Data shown Block Start

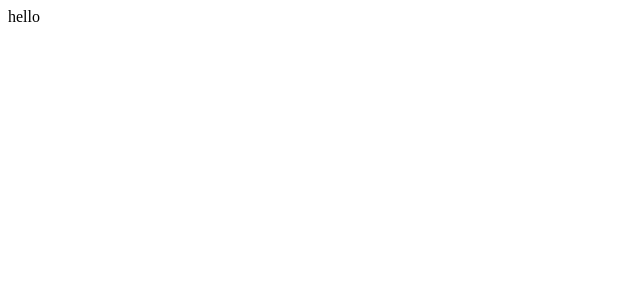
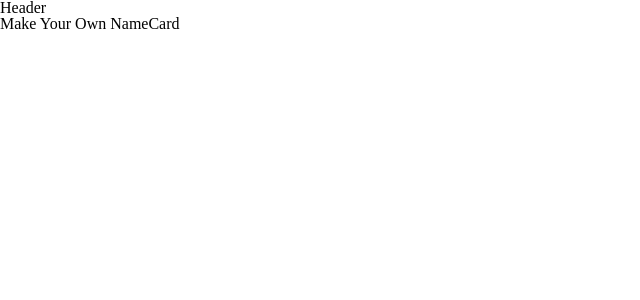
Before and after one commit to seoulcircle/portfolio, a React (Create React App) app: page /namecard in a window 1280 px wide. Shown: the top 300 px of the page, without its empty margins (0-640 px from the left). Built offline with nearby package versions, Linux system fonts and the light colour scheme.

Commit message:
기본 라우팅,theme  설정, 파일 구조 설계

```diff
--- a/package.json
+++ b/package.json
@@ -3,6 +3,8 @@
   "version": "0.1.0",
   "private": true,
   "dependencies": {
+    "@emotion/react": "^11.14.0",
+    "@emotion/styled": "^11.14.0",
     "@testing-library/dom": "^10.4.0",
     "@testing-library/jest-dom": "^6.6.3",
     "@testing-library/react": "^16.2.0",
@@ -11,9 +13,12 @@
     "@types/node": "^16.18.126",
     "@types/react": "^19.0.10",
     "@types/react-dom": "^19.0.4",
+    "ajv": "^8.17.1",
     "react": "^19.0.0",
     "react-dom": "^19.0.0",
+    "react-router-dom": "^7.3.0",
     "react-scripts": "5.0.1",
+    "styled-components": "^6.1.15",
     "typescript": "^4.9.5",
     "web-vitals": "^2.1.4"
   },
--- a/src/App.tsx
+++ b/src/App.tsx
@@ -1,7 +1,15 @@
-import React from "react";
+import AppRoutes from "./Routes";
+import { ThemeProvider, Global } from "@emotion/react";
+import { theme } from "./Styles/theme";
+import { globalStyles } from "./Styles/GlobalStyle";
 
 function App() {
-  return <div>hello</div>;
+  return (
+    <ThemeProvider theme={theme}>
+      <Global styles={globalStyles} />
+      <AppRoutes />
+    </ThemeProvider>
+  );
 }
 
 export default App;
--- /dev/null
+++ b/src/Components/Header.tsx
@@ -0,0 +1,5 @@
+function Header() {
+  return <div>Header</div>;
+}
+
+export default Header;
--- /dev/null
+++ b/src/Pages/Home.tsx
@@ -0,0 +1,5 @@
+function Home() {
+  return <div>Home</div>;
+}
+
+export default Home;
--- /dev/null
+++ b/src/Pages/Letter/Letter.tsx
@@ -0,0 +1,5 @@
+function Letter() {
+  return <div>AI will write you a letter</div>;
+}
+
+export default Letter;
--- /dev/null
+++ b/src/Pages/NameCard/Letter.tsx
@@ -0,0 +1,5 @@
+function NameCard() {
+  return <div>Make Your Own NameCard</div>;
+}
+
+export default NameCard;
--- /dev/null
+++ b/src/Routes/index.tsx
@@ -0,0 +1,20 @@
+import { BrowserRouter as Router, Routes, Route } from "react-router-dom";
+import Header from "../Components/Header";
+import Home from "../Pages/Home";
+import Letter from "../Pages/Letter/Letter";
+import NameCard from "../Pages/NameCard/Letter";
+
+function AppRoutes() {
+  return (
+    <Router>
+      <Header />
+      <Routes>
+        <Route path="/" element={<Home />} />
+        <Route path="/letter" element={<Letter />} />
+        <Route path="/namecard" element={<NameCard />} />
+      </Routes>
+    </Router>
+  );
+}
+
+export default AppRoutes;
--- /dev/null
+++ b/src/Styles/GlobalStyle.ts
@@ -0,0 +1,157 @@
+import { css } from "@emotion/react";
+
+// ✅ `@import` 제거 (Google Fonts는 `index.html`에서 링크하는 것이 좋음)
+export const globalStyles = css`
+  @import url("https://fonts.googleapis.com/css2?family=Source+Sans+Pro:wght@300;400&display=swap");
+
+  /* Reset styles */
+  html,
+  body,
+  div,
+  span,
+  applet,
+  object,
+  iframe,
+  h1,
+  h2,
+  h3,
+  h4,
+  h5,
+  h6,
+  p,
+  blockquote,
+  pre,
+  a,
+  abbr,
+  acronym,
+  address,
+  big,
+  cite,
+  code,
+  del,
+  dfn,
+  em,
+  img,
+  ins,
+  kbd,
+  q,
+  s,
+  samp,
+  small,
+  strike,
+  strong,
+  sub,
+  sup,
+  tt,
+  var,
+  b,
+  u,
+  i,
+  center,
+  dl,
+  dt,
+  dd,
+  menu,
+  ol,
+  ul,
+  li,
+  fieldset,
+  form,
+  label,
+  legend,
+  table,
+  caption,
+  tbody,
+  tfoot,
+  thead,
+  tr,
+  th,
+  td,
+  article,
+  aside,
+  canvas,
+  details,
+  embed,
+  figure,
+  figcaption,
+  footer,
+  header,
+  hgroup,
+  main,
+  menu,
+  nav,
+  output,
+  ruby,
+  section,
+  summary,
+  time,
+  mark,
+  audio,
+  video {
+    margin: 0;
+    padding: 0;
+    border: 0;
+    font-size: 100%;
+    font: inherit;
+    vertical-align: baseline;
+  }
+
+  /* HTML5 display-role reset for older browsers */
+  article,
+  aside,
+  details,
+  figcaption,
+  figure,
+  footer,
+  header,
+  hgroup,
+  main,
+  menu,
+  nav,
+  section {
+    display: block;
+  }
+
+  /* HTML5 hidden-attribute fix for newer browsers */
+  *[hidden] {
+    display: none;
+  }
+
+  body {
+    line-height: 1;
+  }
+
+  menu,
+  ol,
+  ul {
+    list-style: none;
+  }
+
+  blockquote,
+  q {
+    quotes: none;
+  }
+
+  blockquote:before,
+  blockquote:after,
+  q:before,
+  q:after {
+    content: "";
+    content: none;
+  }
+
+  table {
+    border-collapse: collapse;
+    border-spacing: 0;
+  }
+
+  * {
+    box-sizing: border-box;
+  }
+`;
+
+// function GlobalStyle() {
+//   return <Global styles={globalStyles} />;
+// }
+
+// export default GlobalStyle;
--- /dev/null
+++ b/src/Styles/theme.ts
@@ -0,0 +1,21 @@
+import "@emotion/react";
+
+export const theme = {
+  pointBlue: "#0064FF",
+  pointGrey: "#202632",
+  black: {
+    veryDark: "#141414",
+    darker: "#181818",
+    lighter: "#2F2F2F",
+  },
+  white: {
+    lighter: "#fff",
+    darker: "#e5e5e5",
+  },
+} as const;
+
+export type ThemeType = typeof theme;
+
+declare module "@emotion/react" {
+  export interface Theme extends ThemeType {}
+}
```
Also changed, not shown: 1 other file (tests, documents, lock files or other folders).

Data shown Block End

Problem requirements — Your task is to set down each line above verbatim while excluding the pictures.

Written answer —
Before and after one commit to seoulcircle/portfolio, a React (Create React App) app: page /namecard in a window 1280 px wide. Shown: the top 300 px of the page, without its empty margins (0-640 px from the left). Built offline with nearby package versions, Linux system fonts and the light colour scheme.

Commit message:
기본 라우팅,theme  설정, 파일 구조 설계

```diff
--- a/package.json
+++ b/package.json
@@ -3,6 +3,8 @@
   "version": "0.1.0",
   "private": true,
   "dependencies": {
+    "@emotion/react": "^11.14.0",
+    "@emotion/styled": "^11.14.0",
     "@testing-library/dom": "^10.4.0",
     "@testing-library/jest-dom": "^6.6.3",
     "@testing-library/react": "^16.2.0",
@@ -11,9 +13,12 @@
     "@types/node": "^16.18.126",
     "@types/react": "^19.0.10",
     "@types/react-dom": "^19.0.4",
+    "ajv": "^8.17.1",
     "react": "^19.0.0",
     "react-dom": "^19.0.0",
+    "react-router-dom": "^7.3.0",
     "react-scripts": "5.0.1",
+    "styled-components": "^6.1.15",
     "typescript": "^4.9.5",
     "web-vitals": "^2.1.4"
   },
--- a/src/App.tsx
+++ b/src/App.tsx
@@ -1,7 +1,15 @@
-import React from "react";
+import AppRoutes from "./Routes";
+import { ThemeProvider, Global } from "@emotion/react";
+import { theme } from "./Styles/theme";
+import { globalStyles } from "./Styles/GlobalStyle";
 
 function App() {
-  return <div>hello</div>;
+  return (
+    <ThemeProvider theme={theme}>
+      <Global styles={globalStyles} />
+      <AppRoutes />
+    </ThemeProvider>
+  );
 }
 
 export default App;
--- /dev/null
+++ b/src/Components/Header.tsx
@@ -0,0 +1,5 @@
+function Header() {
+  return <div>Header</div>;
+}
+
+export default Header;
--- /dev/null
+++ b/src/Pages/Home.tsx
@@ -0,0 +1,5 @@
+function Home() {
+  return <div>Home</div>;
+}
+
+export default Home;
--- /dev/null
+++ b/src/Pages/Letter/Letter.tsx
@@ -0,0 +1,5 @@
+function Letter() {
+  return <div>AI will write you a letter</div>;
+}
+
+export default Letter;
--- /dev/null
+++ b/src/Pages/NameCard/Letter.tsx
@@ -0,0 +1,5 @@
+function NameCard() {
+  return <div>Make Your Own NameCard</div>;
+}
+
+export default NameCard;
--- /dev/null
+++ b/src/Routes/index.tsx
@@ -0,0 +1,20 @@
+import { BrowserRouter as Router, Routes, Route } from "react-router-dom";
+import Header from "../Components/Header";
+import Home from "../Pages/Home";
+import Letter from "../Pages/Letter/Letter";
+import NameCard from "../Pages/NameCard/Letter";
+
+function AppRoutes() {
+  return (
+    <Router>
+      <Header />
+      <Routes>
+        <Route path="/" element={<Home />} />
+        <Route path="/letter" element={<Letter />} />
+        <Route path="/namecard" element={<NameCard />} />
+      </Routes>
+    </Router>
+  );
+}
+
+export default AppRoutes;
--- /dev/null
+++ b/src/Styles/GlobalStyle.ts
@@ -0,0 +1,157 @@
+import { css } from "@emotion/react";
+
+// ✅ `@import` 제거 (Google Fonts는 `index.html`에서 링크하는 것이 좋음)
+export const globalStyles = css`
+  @import url("https://fonts.googleapis.com/css2?family=Source+Sans+Pro:wght@300;400&display=swap");
+
+  /* Reset styles */
+  html,
+  body,
+  div,
+  span,
+  applet,
+  object,
+  iframe,
+  h1,
+  h2,
+  h3,
+  h4,
+  h5,
+  h6,
+  p,
+  blockquote,
+  pre,
+  a,
+  abbr,
+  acronym,
+  address,
+  big,
+  cite,
+  code,
+  del,
+  dfn,
+  em,
+  img,
+  ins,
+  kbd,
+  q,
+  s,
+  samp,
+  small,
+  strike,
+  strong,
+  sub,
+  sup,
+  tt,
+  var,
+  b,
+  u,
+  i,
+  center,
+  dl,
+  dt,
+  dd,
+  menu,
+  ol,
+  ul,
+  li,
+  fieldset,
+  form,
+  label,
+  legend,
+  table,
+  caption,
+  tbody,
+  tfoot,
+  thead,
+  tr,
+  th,
+  td,
+  article,
+  aside,
+  canvas,
+  details,
+  embed,
+  figure,
+  figcaption,
+  footer,
+  header,
+  hgroup,
+  main,
+  menu,
+  nav,
+  output,
+  ruby,
+  section,
+  summary,
+  time,
+  mark,
+  audio,
+  video {
+    margin: 0;
+    padding: 0;
+    border: 0;
+    font-size: 100%;
+    font: inherit;
+    vertical-align: baseline;
+  }
+
+  /* HTML5 display-role reset for older browsers */
+  article,
+  aside,
+  details,
+  figcaption,
+  figure,
+  footer,
+  header,
+  hgroup,
+  main,
+  menu,
+  nav,
+  section {
+    display: block;
+  }
+
+  /* HTML5 hidden-attribute fix for newer browsers */
+  *[hidden] {
+    display: none;
+  }
+
+  body {
+    line-height: 1;
+  }
+
+  menu,
+  ol,
+  ul {
+    list-style: none;
+  }
+
+  blockquote,
+  q {
+    quotes: none;
+  }
+
+  blockquote:before,
+  blockquote:after,
+  q:before,
+  q:after {
+    content: "";
+    content: none;
+  }
+
+  table {
+    border-collapse: collapse;
+    border-spacing: 0;
+  }
+
+  * {
+    box-sizing: border-box;
+  }
+`;
+
+// function GlobalStyle() {
+//   return <Global styles={globalStyles} />;
+// }
+
+// export default GlobalStyle;
--- /dev/null
+++ b/src/Styles/theme.ts
@@ -0,0 +1,21 @@
+import "@emotion/react";
+
+export const theme = {
+  pointBlue: "#0064FF",
+  pointGrey: "#202632",
+  black: {
+    veryDark: "#141414",
+    darker: "#181818",
+    lighter: "#2F2F2F",
+  },
+  white: {
+    lighter: "#fff",
+    darker: "#e5e5e5",
+  },
+} as const;
+
+export type ThemeType = typeof theme;
+
+declare module "@emotion/react" {
+  export interface Theme extends ThemeType {}
+}
```
Also changed, not shown: 1 other file (tests, documents, lock files or other folders).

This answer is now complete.